● ASSIGNMENT
I would like every entry below written out exactly.

● Edit difference data
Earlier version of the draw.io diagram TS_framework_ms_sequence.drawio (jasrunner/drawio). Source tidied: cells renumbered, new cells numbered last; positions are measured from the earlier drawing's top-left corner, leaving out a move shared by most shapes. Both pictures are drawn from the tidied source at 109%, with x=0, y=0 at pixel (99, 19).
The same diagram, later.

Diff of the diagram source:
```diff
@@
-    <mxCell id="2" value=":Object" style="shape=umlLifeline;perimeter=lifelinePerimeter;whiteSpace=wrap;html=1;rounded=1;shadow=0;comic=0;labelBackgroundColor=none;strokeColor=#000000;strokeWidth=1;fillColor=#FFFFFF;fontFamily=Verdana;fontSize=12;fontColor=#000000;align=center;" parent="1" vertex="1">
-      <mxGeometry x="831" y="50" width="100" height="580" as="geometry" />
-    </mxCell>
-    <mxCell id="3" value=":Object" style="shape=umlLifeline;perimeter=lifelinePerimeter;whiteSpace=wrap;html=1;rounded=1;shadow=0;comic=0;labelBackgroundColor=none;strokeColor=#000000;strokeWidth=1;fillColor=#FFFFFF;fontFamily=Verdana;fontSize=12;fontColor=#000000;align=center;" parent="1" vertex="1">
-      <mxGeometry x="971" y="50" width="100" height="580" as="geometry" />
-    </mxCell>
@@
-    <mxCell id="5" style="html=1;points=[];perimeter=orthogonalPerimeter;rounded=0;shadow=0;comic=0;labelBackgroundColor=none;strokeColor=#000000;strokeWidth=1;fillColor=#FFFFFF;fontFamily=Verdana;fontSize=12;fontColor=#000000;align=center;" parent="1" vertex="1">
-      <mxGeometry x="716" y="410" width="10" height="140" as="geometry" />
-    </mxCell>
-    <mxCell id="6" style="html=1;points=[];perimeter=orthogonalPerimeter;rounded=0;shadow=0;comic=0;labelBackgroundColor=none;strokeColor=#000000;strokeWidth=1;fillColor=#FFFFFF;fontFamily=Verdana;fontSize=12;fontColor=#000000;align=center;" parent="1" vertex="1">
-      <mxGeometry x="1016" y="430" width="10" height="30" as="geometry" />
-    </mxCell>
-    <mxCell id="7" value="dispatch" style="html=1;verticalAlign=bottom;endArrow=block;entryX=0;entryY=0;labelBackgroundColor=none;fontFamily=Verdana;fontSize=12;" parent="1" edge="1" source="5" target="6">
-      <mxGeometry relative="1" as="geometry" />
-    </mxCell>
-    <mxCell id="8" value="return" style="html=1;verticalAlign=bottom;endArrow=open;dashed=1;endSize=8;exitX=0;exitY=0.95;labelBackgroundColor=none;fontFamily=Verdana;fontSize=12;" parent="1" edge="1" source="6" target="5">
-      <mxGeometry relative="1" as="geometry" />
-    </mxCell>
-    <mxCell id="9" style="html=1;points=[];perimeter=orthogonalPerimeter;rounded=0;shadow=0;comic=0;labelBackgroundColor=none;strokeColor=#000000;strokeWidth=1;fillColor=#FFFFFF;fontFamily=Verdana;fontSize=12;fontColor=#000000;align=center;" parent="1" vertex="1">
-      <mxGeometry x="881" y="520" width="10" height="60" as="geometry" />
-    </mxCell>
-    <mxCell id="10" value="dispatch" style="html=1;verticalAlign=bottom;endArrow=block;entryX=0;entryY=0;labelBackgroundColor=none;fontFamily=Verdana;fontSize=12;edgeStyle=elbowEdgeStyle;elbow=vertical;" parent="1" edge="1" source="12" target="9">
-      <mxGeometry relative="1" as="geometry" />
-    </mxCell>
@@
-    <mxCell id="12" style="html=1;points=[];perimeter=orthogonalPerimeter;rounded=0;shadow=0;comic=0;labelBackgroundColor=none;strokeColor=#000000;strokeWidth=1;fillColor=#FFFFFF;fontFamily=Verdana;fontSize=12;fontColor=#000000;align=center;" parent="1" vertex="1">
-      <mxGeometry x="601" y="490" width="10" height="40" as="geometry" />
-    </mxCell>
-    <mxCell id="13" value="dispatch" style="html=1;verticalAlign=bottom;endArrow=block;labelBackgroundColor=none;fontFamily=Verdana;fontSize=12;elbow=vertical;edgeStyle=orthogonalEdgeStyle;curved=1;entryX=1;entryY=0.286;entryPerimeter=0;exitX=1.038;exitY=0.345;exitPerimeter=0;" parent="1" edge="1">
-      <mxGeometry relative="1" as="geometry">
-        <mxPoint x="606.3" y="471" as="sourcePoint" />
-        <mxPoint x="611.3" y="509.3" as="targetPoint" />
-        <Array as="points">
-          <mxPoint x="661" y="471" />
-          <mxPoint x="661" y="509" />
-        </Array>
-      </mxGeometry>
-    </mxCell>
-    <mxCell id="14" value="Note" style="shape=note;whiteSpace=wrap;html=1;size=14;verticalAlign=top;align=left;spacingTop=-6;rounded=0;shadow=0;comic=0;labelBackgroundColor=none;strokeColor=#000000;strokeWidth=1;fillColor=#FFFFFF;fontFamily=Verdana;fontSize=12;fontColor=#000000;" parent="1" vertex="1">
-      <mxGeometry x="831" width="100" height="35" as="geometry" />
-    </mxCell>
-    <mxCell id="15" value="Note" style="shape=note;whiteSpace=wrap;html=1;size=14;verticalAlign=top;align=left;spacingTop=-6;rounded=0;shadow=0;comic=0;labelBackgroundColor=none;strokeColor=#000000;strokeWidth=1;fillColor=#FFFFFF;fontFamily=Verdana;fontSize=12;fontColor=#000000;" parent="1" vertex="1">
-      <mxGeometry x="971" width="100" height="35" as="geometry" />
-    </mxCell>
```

● RESPONSE
Earlier version of the draw.io diagram TS_framework_ms_sequence.drawio (jasrunner/drawio). Source tidied: cells renumbered, new cells numbered last; positions are measured from the earlier drawing's top-left corner, leaving out a move shared by most shapes. Both pictures are drawn from the tidied source at 109%, with x=0, y=0 at pixel (99, 19).
The same diagram, later.

Diff of the diagram source:
```diff
@@
-    <mxCell id="2" value=":Object" style="shape=umlLifeline;perimeter=lifelinePerimeter;whiteSpace=wrap;html=1;rounded=1;shadow=0;comic=0;labelBackgroundColor=none;strokeColor=#000000;strokeWidth=1;fillColor=#FFFFFF;fontFamily=Verdana;fontSize=12;fontColor=#000000;align=center;" parent="1" vertex="1">
-      <mxGeometry x="831" y="50" width="100" height="580" as="geometry" />
-    </mxCell>
-    <mxCell id="3" value=":Object" style="shape=umlLifeline;perimeter=lifelinePerimeter;whiteSpace=wrap;html=1;rounded=1;shadow=0;comic=0;labelBackgroundColor=none;strokeColor=#000000;strokeWidth=1;fillColor=#FFFFFF;fontFamily=Verdana;fontSize=12;fontColor=#000000;align=center;" parent="1" vertex="1">
-      <mxGeometry x="971" y="50" width="100" height="580" as="geometry" />
-    </mxCell>
@@
-    <mxCell id="5" style="html=1;points=[];perimeter=orthogonalPerimeter;rounded=0;shadow=0;comic=0;labelBackgroundColor=none;strokeColor=#000000;strokeWidth=1;fillColor=#FFFFFF;fontFamily=Verdana;fontSize=12;fontColor=#000000;align=center;" parent="1" vertex="1">
-      <mxGeometry x="716" y="410" width="10" height="140" as="geometry" />
-    </mxCell>
-    <mxCell id="6" style="html=1;points=[];perimeter=orthogonalPerimeter;rounded=0;shadow=0;comic=0;labelBackgroundColor=none;strokeColor=#000000;strokeWidth=1;fillColor=#FFFFFF;fontFamily=Verdana;fontSize=12;fontColor=#000000;align=center;" parent="1" vertex="1">
-      <mxGeometry x="1016" y="430" width="10" height="30" as="geometry" />
-    </mxCell>
-    <mxCell id="7" value="dispatch" style="html=1;verticalAlign=bottom;endArrow=block;entryX=0;entryY=0;labelBackgroundColor=none;fontFamily=Verdana;fontSize=12;" parent="1" edge="1" source="5" target="6">
-      <mxGeometry relative="1" as="geometry" />
-    </mxCell>
-    <mxCell id="8" value="return" style="html=1;verticalAlign=bottom;endArrow=open;dashed=1;endSize=8;exitX=0;exitY=0.95;labelBackgroundColor=none;fontFamily=Verdana;fontSize=12;" parent="1" edge="1" source="6" target="5">
-      <mxGeometry relative="1" as="geometry" />
-    </mxCell>
-    <mxCell id="9" style="html=1;points=[];perimeter=orthogonalPerimeter;rounded=0;shadow=0;comic=0;labelBackgroundColor=none;strokeColor=#000000;strokeWidth=1;fillColor=#FFFFFF;fontFamily=Verdana;fontSize=12;fontColor=#000000;align=center;" parent="1" vertex="1">
-      <mxGeometry x="881" y="520" width="10" height="60" as="geometry" />
-    </mxCell>
-    <mxCell id="10" value="dispatch" style="html=1;verticalAlign=bottom;endArrow=block;entryX=0;entryY=0;labelBackgroundColor=none;fontFamily=Verdana;fontSize=12;edgeStyle=elbowEdgeStyle;elbow=vertical;" parent="1" edge="1" source="12" target="9">
-      <mxGeometry relative="1" as="geometry" />
-    </mxCell>
@@
-    <mxCell id="12" style="html=1;points=[];perimeter=orthogonalPerimeter;rounded=0;shadow=0;comic=0;labelBackgroundColor=none;strokeColor=#000000;strokeWidth=1;fillColor=#FFFFFF;fontFamily=Verdana;fontSize=12;fontColor=#000000;align=center;" parent="1" vertex="1">
-      <mxGeometry x="601" y="490" width="10" height="40" as="geometry" />
-    </mxCell>
-    <mxCell id="13" value="dispatch" style="html=1;verticalAlign=bottom;endArrow=block;labelBackgroundColor=none;fontFamily=Verdana;fontSize=12;elbow=vertical;edgeStyle=orthogonalEdgeStyle;curved=1;entryX=1;entryY=0.286;entryPerimeter=0;exitX=1.038;exitY=0.345;exitPerimeter=0;" parent="1" edge="1">
-      <mxGeometry relative="1" as="geometry">
-        <mxPoint x="606.3" y="471" as="sourcePoint" />
-        <mxPoint x="611.3" y="509.3" as="targetPoint" />
-        <Array as="points">
-          <mxPoint x="661" y="471" />
-          <mxPoint x="661" y="509" />
-        </Array>
-      </mxGeometry>
-    </mxCell>
-    <mxCell id="14" value="Note" style="shape=note;whiteSpace=wrap;html=1;size=14;verticalAlign=top;align=left;spacingTop=-6;rounded=0;shadow=0;comic=0;labelBackgroundColor=none;strokeColor=#000000;strokeWidth=1;fillColor=#FFFFFF;fontFamily=Verdana;fontSize=12;fontColor=#000000;" parent="1" vertex="1">
-      <mxGeometry x="831" width="100" height="35" as="geometry" />
-    </mxCell>
-    <mxCell id="15" value="Note" style="shape=note;whiteSpace=wrap;html=1;size=14;verticalAlign=top;align=left;spacingTop=-6;rounded=0;shadow=0;comic=0;labelBackgroundColor=none;strokeColor=#000000;strokeWidth=1;fillColor=#FFFFFF;fontFamily=Verdana;fontSize=12;fontColor=#000000;" parent="1" vertex="1">
-      <mxGeometry x="971" width="100" height="35" as="geometry" />
-    </mxCell>
```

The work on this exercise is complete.